Task requirements:
Look through the listing for the word "standard". Copy each line that has it.
=== Section Start ===
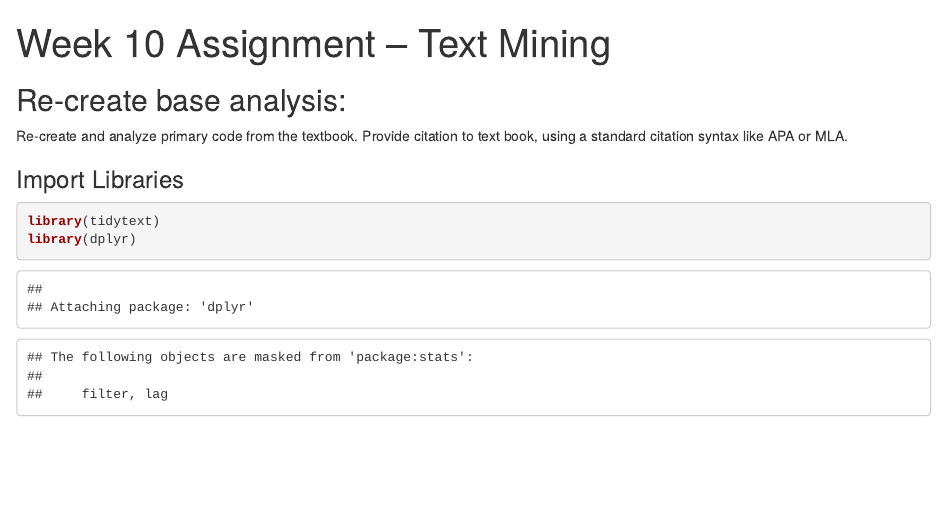
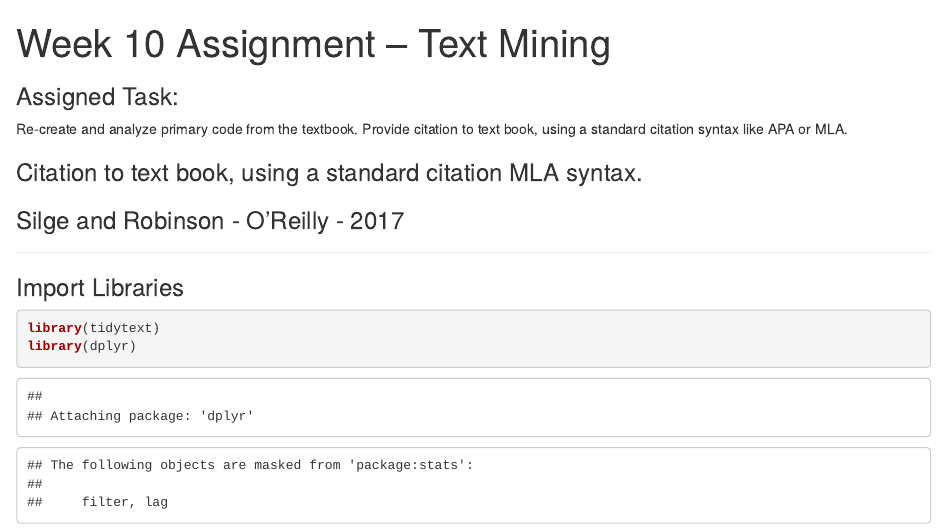
Before and after one commit to uzmabb182/CUNY-SPS-Assignments, an R Markdown document (data_607/week10/text_mining.Rmd): the page in a window 1100 px wide, from its top. Rendered offline with R 4.5, knitr and Pandoc, with nearby package versions.

Commit message:
Citation is added

```diff
--- a/data_607/week10/text_mining.Rmd
+++ b/data_607/week10/text_mining.Rmd
@@ -4,10 +4,17 @@ output: html_document
 ---
 
 
-## Re-create base analysis:
+### Assigned Task:
 
 Re-create and analyze primary code from the textbook.
 Provide citation to text book, using a standard citation syntax like APA or MLA.
+
+
+### Citation to text book, using a standard citation MLA syntax.
+
+### Silge and Robinson - O'Reilly - 2017
+
+---
 
 ### Import Libraries
 
```
Also changed, not shown: data_607/week10/primary_code_analysis.Rmd (line endings or trailing spaces).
=== Section End ===
Solution to the exercise:
 Provide citation to text book, using a standard citation syntax like APA or MLA.
+### Citation to text book, using a standard citation MLA syntax.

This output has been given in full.